Whether you prefer your buildings minimal and perfunctory or elaborate and eccentric, to future generations they will be the crumbling monuments on which we are judged. Given the diversity, ambition and creativity poured into these five examples, long may we continue to define ourselves by spaces which defy definition.Even a small holiday trip to one of these cities is an eye opener and gives you the time to appreciate the experience visiting any of these places. Here are five of the most exulted buildings in the world today.

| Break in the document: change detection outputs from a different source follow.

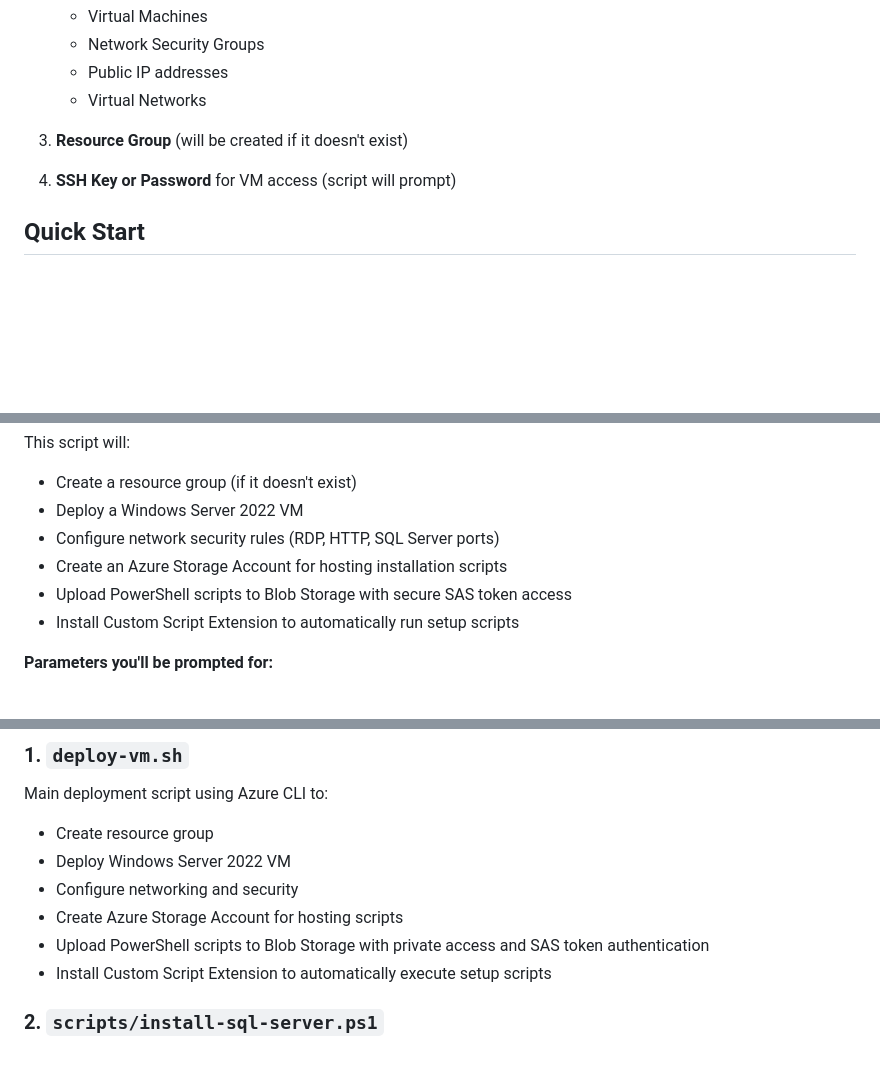
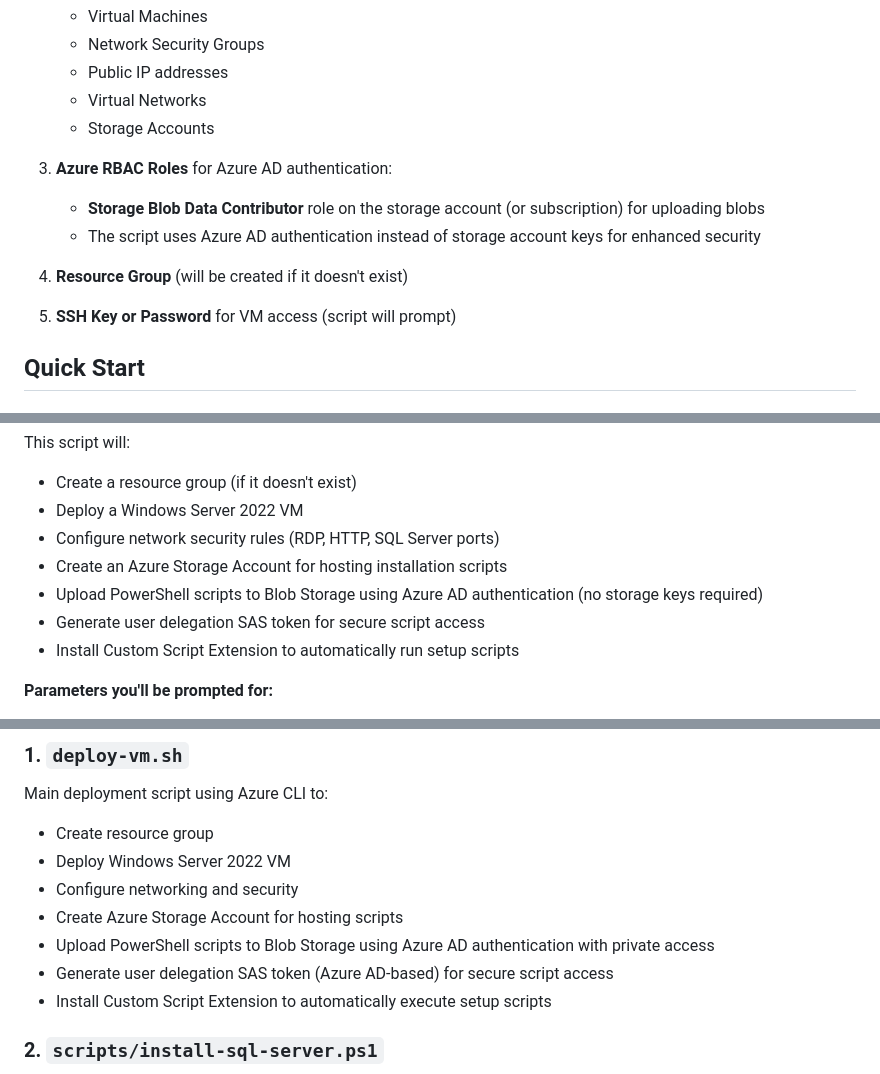
Before and after one commit to CZSK-MicroHacks/MicroHack-ModernizeInfra, a Markdown page: init-vm/README.md, 3 parts joined by grey strips. GitHub-like rendering; blank space fills up the shorter version.

Commit message:
Update documentation to reflect Azure AD authentication requirements
Co-authored-by: martinpolivka <9105423+martinpolivka@users.noreply.github.com>

```diff
--- a/init-vm/README.md
+++ b/init-vm/README.md
@@ -70,10 +70,15 @@ Before running the deployment scripts, ensure you have:
    - Network Security Groups
    - Public IP addresses
    - Virtual Networks
+   - Storage Accounts
 
-3. **Resource Group** (will be created if it doesn't exist)
+3. **Azure RBAC Roles** for Azure AD authentication:
+   - **Storage Blob Data Contributor** role on the storage account (or subscription) for uploading blobs
+   - The script uses Azure AD authentication instead of storage account keys for enhanced security
 
-4. **SSH Key or Password** for VM access (script will prompt)
+4. **Resource Group** (will be created if it doesn't exist)
+
+5. **SSH Key or Password** for VM access (script will prompt)
 
 ## Quick Start
 
@@ -90,7 +95,8 @@ This script will:
 - Deploy a Windows Server 2022 VM
 - Configure network security rules (RDP, HTTP, SQL Server ports)
 - Create an Azure Storage Account for hosting installation scripts
-- Upload PowerShell scripts to Blob Storage with secure SAS token access
+- Upload PowerShell scripts to Blob Storage using Azure AD authentication (no storage keys required)
+- Generate user delegation SAS token for secure script access
 - Install Custom Script Extension to automatically run setup scripts
 
 **Parameters you'll be prompted for:**
@@ -145,7 +151,8 @@ Main deployment script using Azure CLI to:
 - Deploy Windows Server 2022 VM
 - Configure networking and security
 - Create Azure Storage Account for hosting scripts
-- Upload PowerShell scripts to Blob Storage with private access and SAS token authentication
+- Upload PowerShell scripts to Blob Storage using Azure AD authentication with private access
+- Generate user delegation SAS token (Azure AD-based) for secure script access
 - Install Custom Script Extension to automatically execute setup scripts
 
 ### 2. `scripts/install-sql-server.ps1`
```
Also changed, not shown: init-vm/DEPLOYMENT-GUIDE.md (+17 -10 lines).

Antoni Gaudi’s curvaceous hybrid of Art Nouveau and Gothic architecture draws design pilgrims from all over to experience Barcelona. This city is rich in culture and dappled with Gaudi’s organic, fluid works, but nothing comes close to the sprawling, incomplete Basilica. Building work began on it in the late 1800s; today the trouble-beset construction is just over halfway finished, and scheduled for 2026 completion.
Garo do Oriente, Lisbon
Flexing its fibrous, spiderweb-fine rooftops like wings about to lift off across the Lisbon skyline, this elegant train station was designed by Santiago Calatrava. One of the Portugal’s major transport hubs, Garo do Oriente welcomes 75 million weary travellers each year into its airy embrace and sends them on to the sunny shores of the Algarve and beyond.
Solomon R. Guggenheim Museum, New York City
Famous for its cylindrical stacks and minimal, gunite exterior, this Frank Lloyd Wright-designed art museum in New York’s Upper East Side is a must-visit for any design lover’s itinerary. When first opened in the 1950s, its reception was mixed, with one critic describing it as ‘a war between architecture and painting, in which both come out badly maimed’ but over 50 years on, it endures as one of the most debated, and visited, architectural works in the world.
National Assembly Building, Dhaka
Seeming to float gently on the surface of the reflective waters surrounding its base, the Bangladeshi parliamentary complex filters natural light and air through colossal, circular oculi framed by bold columns and striking shadow. Its designer, Louis Khan, created this symmetrical beauty from local resources and construction techniques, striking a fine balance between tradition and progress to render a building of unique magnificence.
Harpa Concert Hall and Conference Centre, Reykjavik
The most recently completed work on this list, the gleaming, jagged façade of Harpa Concert Hall seems to bounce playfully around when struck by the light which glances from its every tilting, reflective surface. Those on holiday in Iceland should strike out for the city’s once quiet harbour area to attend a concert in the venue’s unlikely, plush interior.
Images by Bernard Gagnon, Husond, WestportWiki, Lykantrop and NicLehoux.